Preeclampsia, HELLP Syndrome, and other hypertensive disorders of pregnancy are the leading cause of the U.S.’s rising maternal mortality rate. Many of these cases are diagnosed too late because the symptoms can be silent or are often brushed off as common complaints of pregnancy. Thus, arming ourselves with awareness is key to saving our sisters, friends, spouses, and daughters. Please share this story, and let’s raise awareness for these symptoms:

  • High blood pressure after 20 weeks
  • Vision changes
  • Headache that does not go away with Tylenol and hydration
  • Swelling and sudden weight gain
  • Upper right side abdominal or shoulder pain
  • Anxiety or feeling of doom
  • Nausea and vomiting after 20 weeks

If you are a pregnant mom experiencing these symptoms, you should be checked out by a medical professional. It is your right to be seen, have your blood pressure taken, to request blood work (a CBC and liver function panel), and to get a second opinion! Trust your gut. You are the best (and maybe only) advocate for yourself and your baby. Let’s not leave the precious lives of moms and babies up to a matter of luck!





5 thoughts on “My Experience with HELLP Sydrome, the Condition Every Pregnant Woman Should Know About

  1. I too had HELLP syndrome and delivered at 30 weeks. It is terrifying and such a hard thing to look and think back on. You’re a warrior mama!


    • Katie! I’m so with you. It’s actually taken me three years to write this post. But I am passionate about shedding light on this condition, since proactive care is the only thing that will make the difference for moms and babies! We need to empower each other to demand the care we deserve. Sending love, mama.


  2. Precious little boy! And brave and smart you. I had pre-eclampsia with my 2nd and 3rd babies, but home bed rest got me the whole way to term with them both. I can’t imagine what you went through. When my own daughter gets pregnant some day, you can bet I’ll be all over her to be aware of these conditions.


Leave a Reply

Fill in your details below or click an icon to log in: Logo

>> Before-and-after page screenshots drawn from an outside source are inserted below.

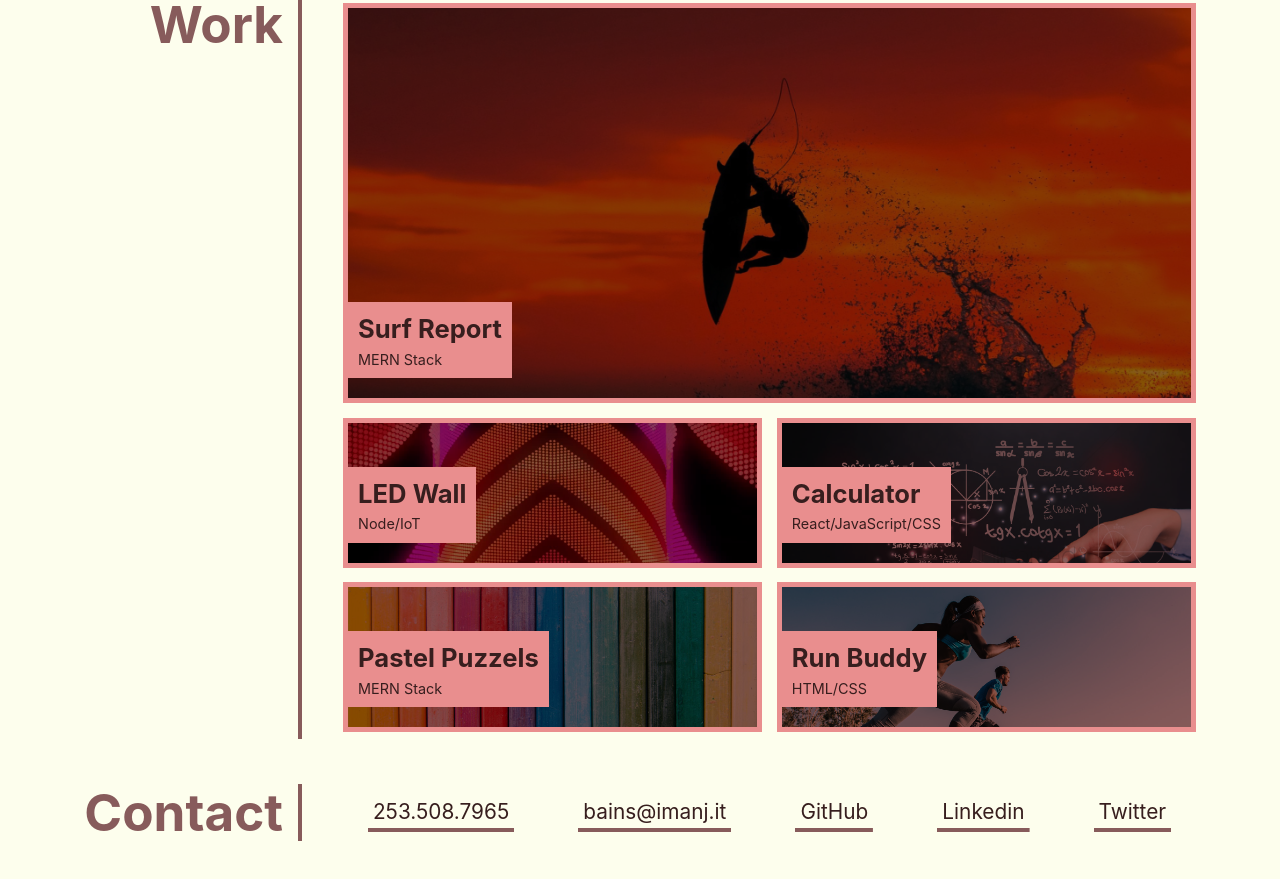
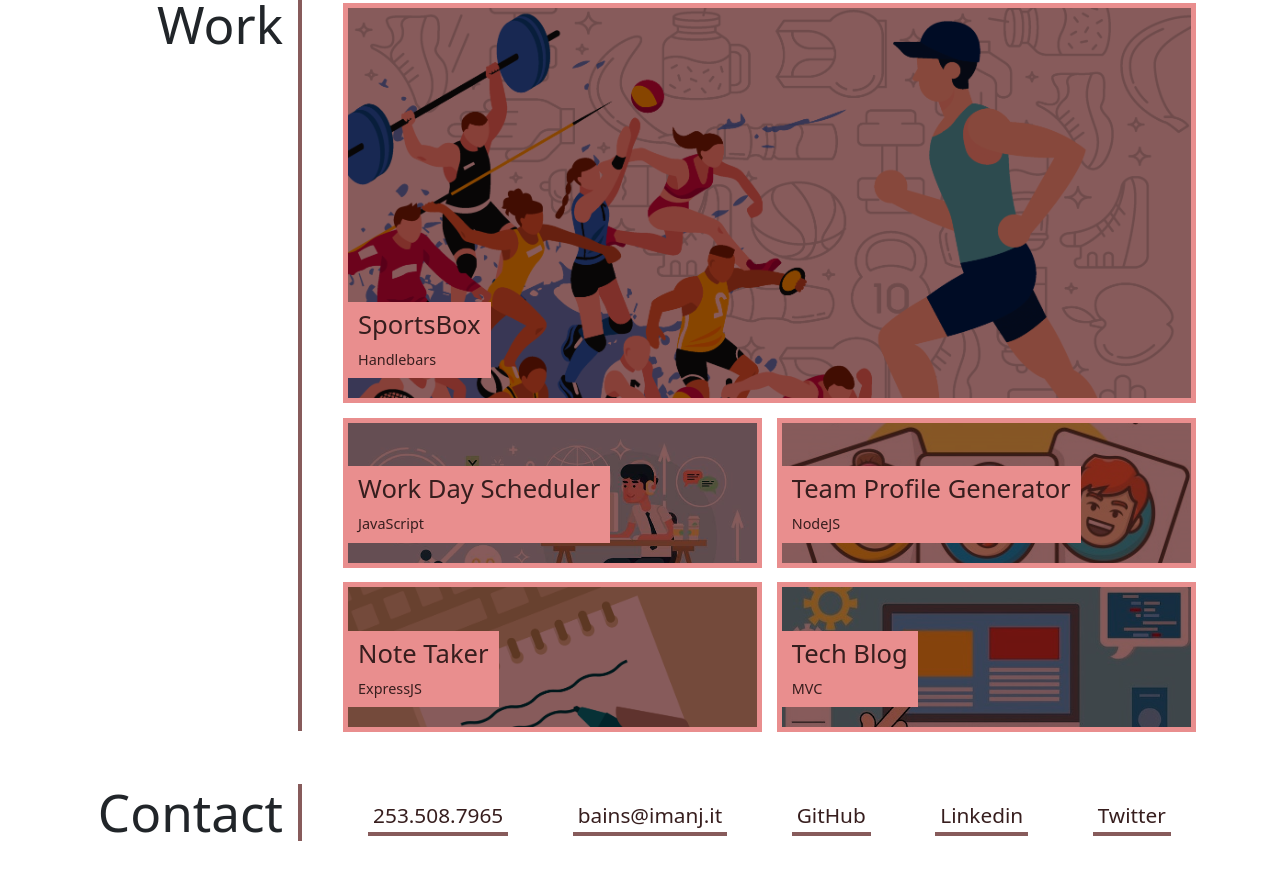
Before and after one commit to imanjit/hw2-professional-portfolio, a plain HTML site: page index.html in a window 1280 px wide. Shown: the part 671-1550 px from the top of the page. Drawn offline with nearby package versions, Linux system fonts and the light colour scheme.

Commit message:
Added work

```diff
--- a/index.html
+++ b/index.html
@@ -7,31 +7,28 @@
   <meta http-equiv="X-UA-Compatible" content="ie=edge">
   <title>Imanjit Bains' Portfolio</title>
   <link rel="stylesheet" href="style.css" />
+  <link href="https://cdn.jsdelivr.net/npm/bootstrap@5.0.2/dist/css/bootstrap.min.css" rel="stylesheet" integrity="sha384-EVSTQN3/azprG1Anm3QDgpJLIm9Nao0Yz1ztcQTwFspd3yD65VohhpuuCOmLASjC" crossorigin="anonymous">
 </head>
 
 <body>
-  <!-- main logo / nav -->
   <header>
     <h1>Imanjit Bains</h1>
     <nav>
       <a href="#about">About</a>
       <a href="#work">Work</a>
       <a href="#contact">Contact</a>
-      <!-- Link this to your resume! -->
       <a href="#">Resume</a>
     </nav>
   </header>
 
-  <!-- hero banner -->
   <section class="hero-banner">
-    <img src="./images/Avi.jpeg" alt="Imanjit">
+    <img src="./images/avi.jpeg" alt="Imanjit" class="rounded border border-warning">
     <div>
       <h2>Web Development Portfolio</h2>
     </div>
   </section>
 
   <main class="page-wrapper">
-    <!-- about me -->
     <section class="page-section" id="about">
       <h2>About</h2>
       <div>
@@ -51,56 +48,54 @@
       </div>
     </section>
 
-    <!-- portfolio container -->
     <section class="page-section" id="work">
       <h2>Work</h2>
       <div class="flex-container">
 
-        <a href="#" class="flex-item surf-report">
+        <a href="https://github.com/imanjit/sportsbox" class="flex-item sports_box">
           <div>
-            <h3>Surf Report</h3>
-            <span>MERN Stack</span>
+            <h3>SportsBox</h3>
+            <span>Handlebars</span>
           </div>
         </a>
 
-        <a href="#" class="flex-item led-wall">
+        <a href="https://github.com/imanjit/hw5-work-day-scheduler" class="flex-item work-day-scheduler">
           <div>
-            <h3>LED Wall</h3>
-            <span>Node/IoT</span>
+            <h3>Work Day Scheduler</h3>
+            <span>JavaScript</span>
           </div>
         </a>
-        <a href="#" class="flex-item react-calc">
+        <a href="https://github.com/imanjit/hw8-team-profile-generator" class="flex-item team-profile">
           <div>
-            <h3>Calculator</h3>
-            <span>React/JavaScript/CSS</span>
+            <h3>Team Profile Generator</h3>
+            <span>NodeJS</span>
           </div>
         </a>
 
-        <a href="#" class="flex-item pastel-puzzles">
+        <a href="https://github.com/imanjit/hw9-note-taker" class="flex-item note-taker">
           <div>
-            <h3>Pastel Puzzels</h3>
-            <span>MERN Stack</span>
+            <h3>Note Taker</h3>
+            <span>ExpressJS</span>
           </div>
         </a>
 
 
-        <a href="#" class="flex-item run-buddy">
+        <a href="https://github.com/imanjit/hw12-tech-blog" class="flex-item tech-blog">
           <div>
-            <h3>Run Buddy</h3>
-            <span>HTML/CSS</span>
+            <h3>Tech Blog</h3>
+            <span>MVC</span>
           </div>
         </a>
 
       </div>
     </section>
 
-    <!-- contact -->
     <section class="page-section contact" id="contact">
       <h2>Contact</h2>
       <div>
         <address>
           <a href="tel:+12535087965">253.508.7965</a>
-          <a href="mailto:imanjitbains@gmail.com">bains@imanj.it</a>
+          <a href="mailto:bains@imanj.it">bains@imanj.it</a>
           <a href="https://github.com/imanjit">GitHub</a>
           <a href="https://www.linkedin.com/in/imanjit-bains-a58256a1/">Linkedin</a>
           <a href="https://www.twitter.com/bains_io">Twitter</a>
--- a/style.css
+++ b/style.css
@@ -231,24 +231,24 @@
   }
 
   /* portfolio project images */
-  .run-buddy {
-    background-image: url("./images/running.jpg");
+  .tech-blog {
+    background-image: url("./images/blog.jpg");
   }
 
-  .led-wall {
-    background-image: url("./images/led.jpg");
+  .work-day-scheduler {
+    background-image: url("./images/productive.jpg");
   }
 
-  .react-calc {
-    background-image: url("./images/calculator.jpg");
+  .team-profile {
+    background-image: url("./images/team.png");
   }
 
-  .pastel-puzzles {
-    background-image: url("./images/pastel.jpg");
+  .note-taker {
+    background-image: url("./images/notes.jpg");
   }
 
-  .surf-report {
-    background-image: url("./images/surf.jpg");
+  .sports_box {
+    background-image: url("./images/sports.png");
   }
 
   /* end portfolio project images */
```
Also changed, not shown: images/blog.jpg (added), images/calculator.jpg (deleted), images/led.jpg (deleted), images/notes.jpg (added), images/pastel.jpg (deleted), images/productive.jpg (added), images/running.jpg (deleted), images/sports.png (added), images/surf.jpg (deleted), images/team.png (added).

You are commenting using your account. Log Out /  Change )

Facebook photo

You are commenting using your Facebook account. Log Out /  Change )

Connecting to %s